:: Data to process ::
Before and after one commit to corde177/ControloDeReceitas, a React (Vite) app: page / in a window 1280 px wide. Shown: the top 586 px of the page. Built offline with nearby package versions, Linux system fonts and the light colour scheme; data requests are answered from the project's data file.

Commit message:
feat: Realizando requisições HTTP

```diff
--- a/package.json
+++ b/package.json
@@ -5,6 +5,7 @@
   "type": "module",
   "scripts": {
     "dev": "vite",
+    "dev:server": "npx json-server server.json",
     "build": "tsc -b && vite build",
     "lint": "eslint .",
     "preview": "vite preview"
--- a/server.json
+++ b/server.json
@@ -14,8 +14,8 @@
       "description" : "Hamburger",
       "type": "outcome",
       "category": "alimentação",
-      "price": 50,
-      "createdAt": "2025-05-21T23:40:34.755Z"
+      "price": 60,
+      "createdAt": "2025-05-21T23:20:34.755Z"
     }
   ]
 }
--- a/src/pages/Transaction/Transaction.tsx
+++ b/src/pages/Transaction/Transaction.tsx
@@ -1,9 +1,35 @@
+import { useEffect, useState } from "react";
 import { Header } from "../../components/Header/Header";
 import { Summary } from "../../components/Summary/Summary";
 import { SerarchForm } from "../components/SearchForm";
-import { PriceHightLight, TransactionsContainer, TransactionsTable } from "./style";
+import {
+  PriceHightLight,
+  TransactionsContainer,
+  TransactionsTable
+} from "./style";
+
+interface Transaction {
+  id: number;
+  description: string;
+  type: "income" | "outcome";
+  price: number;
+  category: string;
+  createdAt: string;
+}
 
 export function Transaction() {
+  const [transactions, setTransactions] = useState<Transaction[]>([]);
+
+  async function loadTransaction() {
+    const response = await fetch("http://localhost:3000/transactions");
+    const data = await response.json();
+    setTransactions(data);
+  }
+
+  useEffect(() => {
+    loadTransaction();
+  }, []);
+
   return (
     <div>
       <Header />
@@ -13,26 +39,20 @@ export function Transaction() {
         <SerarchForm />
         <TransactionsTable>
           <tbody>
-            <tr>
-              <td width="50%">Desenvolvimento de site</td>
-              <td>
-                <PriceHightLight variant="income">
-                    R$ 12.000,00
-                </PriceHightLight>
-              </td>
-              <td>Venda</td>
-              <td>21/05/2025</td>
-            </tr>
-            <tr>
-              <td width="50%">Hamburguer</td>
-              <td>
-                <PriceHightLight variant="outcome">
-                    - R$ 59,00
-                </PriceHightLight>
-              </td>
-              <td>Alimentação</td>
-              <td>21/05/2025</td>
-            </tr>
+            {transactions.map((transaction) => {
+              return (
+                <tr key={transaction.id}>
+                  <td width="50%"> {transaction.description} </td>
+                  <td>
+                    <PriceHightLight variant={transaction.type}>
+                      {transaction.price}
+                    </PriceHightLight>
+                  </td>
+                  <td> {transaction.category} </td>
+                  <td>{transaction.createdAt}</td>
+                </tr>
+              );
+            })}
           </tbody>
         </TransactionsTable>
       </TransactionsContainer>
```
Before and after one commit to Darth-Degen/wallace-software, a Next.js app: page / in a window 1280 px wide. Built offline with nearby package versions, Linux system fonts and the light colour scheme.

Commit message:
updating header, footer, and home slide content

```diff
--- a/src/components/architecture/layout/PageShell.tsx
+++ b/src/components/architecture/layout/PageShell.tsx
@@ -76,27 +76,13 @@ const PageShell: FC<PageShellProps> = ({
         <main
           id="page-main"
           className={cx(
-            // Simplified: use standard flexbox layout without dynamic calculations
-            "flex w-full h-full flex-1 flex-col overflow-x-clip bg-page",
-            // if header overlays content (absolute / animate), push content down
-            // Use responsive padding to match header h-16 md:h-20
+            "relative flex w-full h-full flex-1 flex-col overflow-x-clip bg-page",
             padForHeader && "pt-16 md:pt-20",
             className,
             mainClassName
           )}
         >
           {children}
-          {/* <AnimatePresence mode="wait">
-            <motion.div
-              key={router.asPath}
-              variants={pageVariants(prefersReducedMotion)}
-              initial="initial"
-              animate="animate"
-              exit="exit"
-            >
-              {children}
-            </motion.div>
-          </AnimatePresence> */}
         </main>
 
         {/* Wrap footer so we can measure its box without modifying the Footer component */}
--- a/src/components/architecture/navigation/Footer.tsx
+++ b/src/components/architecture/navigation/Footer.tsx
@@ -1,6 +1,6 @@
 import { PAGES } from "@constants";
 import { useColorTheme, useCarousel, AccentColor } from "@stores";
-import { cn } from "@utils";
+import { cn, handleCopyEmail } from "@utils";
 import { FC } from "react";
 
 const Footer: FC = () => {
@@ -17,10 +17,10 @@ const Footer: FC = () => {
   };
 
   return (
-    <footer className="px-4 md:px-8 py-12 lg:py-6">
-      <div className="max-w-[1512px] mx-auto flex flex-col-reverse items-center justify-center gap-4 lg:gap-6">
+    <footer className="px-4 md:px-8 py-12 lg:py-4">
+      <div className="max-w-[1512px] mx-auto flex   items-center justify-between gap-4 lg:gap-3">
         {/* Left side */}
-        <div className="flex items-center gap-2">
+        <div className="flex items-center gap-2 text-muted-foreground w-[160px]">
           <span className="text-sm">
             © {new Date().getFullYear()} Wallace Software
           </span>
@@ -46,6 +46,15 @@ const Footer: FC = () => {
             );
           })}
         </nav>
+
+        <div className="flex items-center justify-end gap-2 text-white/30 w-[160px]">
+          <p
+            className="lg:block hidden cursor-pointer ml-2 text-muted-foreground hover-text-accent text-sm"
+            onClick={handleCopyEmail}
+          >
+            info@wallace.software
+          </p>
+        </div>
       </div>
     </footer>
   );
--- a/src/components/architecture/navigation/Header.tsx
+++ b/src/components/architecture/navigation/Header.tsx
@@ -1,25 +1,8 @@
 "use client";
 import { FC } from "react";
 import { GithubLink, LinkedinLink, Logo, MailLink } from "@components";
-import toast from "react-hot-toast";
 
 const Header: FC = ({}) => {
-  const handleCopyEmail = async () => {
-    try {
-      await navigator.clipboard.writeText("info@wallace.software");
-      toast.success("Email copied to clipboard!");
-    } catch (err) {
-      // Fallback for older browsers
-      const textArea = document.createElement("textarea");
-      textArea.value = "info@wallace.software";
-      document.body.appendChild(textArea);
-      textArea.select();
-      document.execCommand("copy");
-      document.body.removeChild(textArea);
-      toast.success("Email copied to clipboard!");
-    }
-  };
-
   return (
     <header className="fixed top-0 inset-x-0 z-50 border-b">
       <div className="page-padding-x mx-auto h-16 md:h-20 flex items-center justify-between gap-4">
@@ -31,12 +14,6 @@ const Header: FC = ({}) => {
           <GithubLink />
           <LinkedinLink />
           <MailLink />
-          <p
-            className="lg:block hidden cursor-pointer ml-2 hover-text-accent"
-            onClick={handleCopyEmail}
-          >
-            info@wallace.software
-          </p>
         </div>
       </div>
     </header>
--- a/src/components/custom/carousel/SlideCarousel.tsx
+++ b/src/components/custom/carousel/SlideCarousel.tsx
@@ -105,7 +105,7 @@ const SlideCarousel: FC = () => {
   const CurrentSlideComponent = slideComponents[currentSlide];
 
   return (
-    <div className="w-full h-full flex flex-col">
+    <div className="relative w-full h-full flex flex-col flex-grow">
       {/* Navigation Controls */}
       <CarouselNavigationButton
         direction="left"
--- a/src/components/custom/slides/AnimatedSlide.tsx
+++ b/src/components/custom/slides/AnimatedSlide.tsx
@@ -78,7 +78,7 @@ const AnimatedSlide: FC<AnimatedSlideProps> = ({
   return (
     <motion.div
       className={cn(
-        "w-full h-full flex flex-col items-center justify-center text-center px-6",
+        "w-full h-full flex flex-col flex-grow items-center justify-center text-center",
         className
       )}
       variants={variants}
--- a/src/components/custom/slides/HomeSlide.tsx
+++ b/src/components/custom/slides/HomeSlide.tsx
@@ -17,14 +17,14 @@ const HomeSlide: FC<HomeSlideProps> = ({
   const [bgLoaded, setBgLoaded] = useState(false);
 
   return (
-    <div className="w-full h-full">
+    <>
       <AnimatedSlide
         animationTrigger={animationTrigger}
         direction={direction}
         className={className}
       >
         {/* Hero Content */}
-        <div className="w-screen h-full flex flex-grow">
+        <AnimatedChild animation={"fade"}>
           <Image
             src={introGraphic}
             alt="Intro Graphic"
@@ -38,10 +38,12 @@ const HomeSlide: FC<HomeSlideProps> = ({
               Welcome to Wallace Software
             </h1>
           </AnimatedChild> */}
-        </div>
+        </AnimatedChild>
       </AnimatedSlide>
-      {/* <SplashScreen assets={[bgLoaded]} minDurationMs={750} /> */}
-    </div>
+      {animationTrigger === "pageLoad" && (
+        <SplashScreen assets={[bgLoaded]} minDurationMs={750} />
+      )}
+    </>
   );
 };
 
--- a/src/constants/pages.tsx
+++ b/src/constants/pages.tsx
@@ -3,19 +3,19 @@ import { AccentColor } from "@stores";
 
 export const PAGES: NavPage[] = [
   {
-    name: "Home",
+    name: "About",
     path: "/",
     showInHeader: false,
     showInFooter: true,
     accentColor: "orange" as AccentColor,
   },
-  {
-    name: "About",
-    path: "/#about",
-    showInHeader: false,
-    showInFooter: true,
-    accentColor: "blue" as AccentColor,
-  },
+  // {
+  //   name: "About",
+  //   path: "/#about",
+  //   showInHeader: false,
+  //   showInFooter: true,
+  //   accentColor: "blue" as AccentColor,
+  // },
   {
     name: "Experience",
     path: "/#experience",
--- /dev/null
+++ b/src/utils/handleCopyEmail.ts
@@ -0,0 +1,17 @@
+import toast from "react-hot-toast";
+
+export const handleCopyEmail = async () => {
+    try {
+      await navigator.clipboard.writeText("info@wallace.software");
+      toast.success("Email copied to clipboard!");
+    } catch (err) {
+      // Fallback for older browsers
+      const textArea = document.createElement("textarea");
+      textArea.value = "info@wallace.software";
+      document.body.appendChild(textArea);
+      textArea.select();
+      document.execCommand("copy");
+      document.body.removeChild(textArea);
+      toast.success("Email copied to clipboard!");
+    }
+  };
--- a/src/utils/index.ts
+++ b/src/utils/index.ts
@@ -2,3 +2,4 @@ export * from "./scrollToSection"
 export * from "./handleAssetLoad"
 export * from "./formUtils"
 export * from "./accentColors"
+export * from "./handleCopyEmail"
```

:: The problem ::
In these entries, please give the number of lines holding the string "Before" and nothing more.

:: Result ::
2